"I always felt that I had the talent," Warner told the Des Moines Register. "I just felt that I had to get in the right situation and organization to utilize my talent. That is what has happened here with the Rams." Warner started the team's final exhibition that summer and never looked back. The Rams opened the regular season with six straight victories and finished atop the NFC West with a 13-3 record. Warner, en route to winning the league's Most Valuable Player, led the NFL in touchdown passes and completion percentage, and was second in the league in passing yards. He threw more touchdown passes in his first four starts (14) than any NFL player.
In the NFC playoffs, Warner completed twenty-seven of thirty-three passes for 391 yards and five touchdowns in a 49-37 victory over the Minnesota Vikings, then threw the winning 30-yard touchdown pass to wide receiver Ricky Proehl with 4:44 remaining to give Rams 11-6 win over the Tampa Bay Buccaneers in the NFC Championship game.
In Super Bowl XXIV in Atlanta, against the American Football Conference champion Tennessee Titans, Warner passed for a record 414 yards and threw the winning 73-yard touchdown pass to a leaping Isaac Bruce with 1:54 remaining. The Rams stopped Tennessee on the 1-yard line on the game's final play and St. Louis emerged a 23-16 winner. It was the first championship since 1951 for the franchise, which began in Cleveland in 1937, moved to Los Angeles in 1946 and then to St. Louis in 1995.
"It is not a fairy tale, it is real life," Vermeil said of Warner, who wears number 13 largely to show his disdain for superstition. "He is a great example of persistence and believing in himself and a deep faith. He is a movie; he is a book, this guy."

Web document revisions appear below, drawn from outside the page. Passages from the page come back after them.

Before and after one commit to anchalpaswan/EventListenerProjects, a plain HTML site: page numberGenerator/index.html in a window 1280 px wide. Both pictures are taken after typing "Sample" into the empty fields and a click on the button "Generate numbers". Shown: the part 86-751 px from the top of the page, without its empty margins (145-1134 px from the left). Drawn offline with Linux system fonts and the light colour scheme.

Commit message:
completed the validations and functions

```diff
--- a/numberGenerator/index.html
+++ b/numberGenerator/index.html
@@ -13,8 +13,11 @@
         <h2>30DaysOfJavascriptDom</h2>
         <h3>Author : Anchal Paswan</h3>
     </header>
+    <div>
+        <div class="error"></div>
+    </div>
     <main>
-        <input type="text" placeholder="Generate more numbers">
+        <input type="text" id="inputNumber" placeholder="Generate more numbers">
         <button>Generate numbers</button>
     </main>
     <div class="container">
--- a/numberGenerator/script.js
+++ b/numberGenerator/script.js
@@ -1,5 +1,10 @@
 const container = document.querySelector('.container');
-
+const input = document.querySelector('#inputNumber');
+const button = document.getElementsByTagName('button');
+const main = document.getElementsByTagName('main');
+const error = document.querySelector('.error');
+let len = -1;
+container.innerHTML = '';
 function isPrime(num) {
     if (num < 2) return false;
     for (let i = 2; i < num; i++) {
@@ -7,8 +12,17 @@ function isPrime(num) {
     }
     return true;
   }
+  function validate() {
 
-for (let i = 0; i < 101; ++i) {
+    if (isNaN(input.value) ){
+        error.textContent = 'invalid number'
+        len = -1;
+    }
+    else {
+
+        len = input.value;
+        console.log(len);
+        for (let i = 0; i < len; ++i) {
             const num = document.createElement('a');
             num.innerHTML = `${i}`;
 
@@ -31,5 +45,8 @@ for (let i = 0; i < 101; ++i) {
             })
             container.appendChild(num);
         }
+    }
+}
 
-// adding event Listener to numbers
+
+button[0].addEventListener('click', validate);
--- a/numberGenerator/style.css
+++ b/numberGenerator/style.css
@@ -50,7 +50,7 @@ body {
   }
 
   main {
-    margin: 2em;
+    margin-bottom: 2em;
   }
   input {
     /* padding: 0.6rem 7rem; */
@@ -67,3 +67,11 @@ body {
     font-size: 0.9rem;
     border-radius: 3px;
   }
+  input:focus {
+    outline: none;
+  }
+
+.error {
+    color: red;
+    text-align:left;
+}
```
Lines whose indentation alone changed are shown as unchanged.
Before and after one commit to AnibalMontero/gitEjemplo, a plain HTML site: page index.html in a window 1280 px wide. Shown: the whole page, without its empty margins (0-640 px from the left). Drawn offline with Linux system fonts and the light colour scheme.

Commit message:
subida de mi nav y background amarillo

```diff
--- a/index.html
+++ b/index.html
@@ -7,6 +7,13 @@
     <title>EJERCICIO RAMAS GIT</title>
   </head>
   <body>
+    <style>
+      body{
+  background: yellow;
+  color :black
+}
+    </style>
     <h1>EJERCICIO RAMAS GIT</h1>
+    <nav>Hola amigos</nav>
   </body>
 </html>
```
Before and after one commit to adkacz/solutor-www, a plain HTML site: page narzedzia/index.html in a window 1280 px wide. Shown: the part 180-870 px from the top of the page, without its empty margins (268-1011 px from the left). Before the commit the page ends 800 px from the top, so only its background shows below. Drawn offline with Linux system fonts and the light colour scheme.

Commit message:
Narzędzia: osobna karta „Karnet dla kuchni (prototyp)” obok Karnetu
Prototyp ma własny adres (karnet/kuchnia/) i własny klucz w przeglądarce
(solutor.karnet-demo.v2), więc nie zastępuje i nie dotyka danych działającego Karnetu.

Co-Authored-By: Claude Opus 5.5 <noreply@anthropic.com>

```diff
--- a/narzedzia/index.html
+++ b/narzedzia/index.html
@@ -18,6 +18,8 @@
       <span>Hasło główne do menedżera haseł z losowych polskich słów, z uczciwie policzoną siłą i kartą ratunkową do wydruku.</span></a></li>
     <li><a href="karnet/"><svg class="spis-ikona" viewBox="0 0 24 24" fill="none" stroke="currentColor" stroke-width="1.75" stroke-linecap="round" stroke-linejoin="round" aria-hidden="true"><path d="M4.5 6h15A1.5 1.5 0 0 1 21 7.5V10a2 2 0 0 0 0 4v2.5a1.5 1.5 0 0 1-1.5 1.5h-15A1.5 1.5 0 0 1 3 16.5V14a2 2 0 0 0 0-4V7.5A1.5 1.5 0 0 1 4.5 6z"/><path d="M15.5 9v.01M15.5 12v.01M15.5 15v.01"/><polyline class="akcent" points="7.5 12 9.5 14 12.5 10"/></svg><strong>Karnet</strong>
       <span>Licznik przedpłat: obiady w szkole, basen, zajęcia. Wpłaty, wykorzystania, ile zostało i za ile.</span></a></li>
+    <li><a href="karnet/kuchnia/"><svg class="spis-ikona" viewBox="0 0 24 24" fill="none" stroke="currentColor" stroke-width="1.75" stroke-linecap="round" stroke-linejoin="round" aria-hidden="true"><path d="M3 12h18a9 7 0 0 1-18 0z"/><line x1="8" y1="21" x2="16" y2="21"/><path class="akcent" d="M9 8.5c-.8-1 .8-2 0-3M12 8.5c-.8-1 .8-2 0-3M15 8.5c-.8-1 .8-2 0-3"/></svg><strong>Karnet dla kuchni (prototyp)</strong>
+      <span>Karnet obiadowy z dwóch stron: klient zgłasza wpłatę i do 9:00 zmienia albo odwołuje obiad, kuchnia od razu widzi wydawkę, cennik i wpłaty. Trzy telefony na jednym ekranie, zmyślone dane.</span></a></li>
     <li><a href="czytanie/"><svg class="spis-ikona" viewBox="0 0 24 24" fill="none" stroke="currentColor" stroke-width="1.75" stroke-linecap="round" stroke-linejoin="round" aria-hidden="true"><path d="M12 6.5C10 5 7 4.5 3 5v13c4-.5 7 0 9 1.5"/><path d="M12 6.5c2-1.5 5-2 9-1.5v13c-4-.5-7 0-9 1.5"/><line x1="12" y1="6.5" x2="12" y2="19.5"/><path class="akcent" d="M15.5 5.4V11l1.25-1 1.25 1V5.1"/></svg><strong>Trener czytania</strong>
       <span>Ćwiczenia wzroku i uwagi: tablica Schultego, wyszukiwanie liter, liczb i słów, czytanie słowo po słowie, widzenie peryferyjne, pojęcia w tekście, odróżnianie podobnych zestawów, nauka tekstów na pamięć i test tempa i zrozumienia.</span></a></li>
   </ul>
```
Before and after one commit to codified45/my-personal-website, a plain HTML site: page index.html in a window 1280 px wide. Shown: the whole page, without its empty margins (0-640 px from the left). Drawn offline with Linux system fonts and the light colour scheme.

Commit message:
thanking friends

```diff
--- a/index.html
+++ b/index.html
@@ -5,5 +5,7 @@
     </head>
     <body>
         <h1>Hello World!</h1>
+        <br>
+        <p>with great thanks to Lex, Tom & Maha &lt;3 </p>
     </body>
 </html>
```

After the season, the Rams signed Warner to a seven-year, $46.5 million deal that included a $11.5 million signing bonus. "We just laughed," Brenda Warner said. "Our first two kids were born in poverty and our next two years are born with, you know, riches. It's kind of a different world." The Warners established charities with some of their money. Hy-Vee stores throughout Iowa, meanwhile, began stocking shelves with Warner's new frosted flake cereal, Warner's Crunch Time.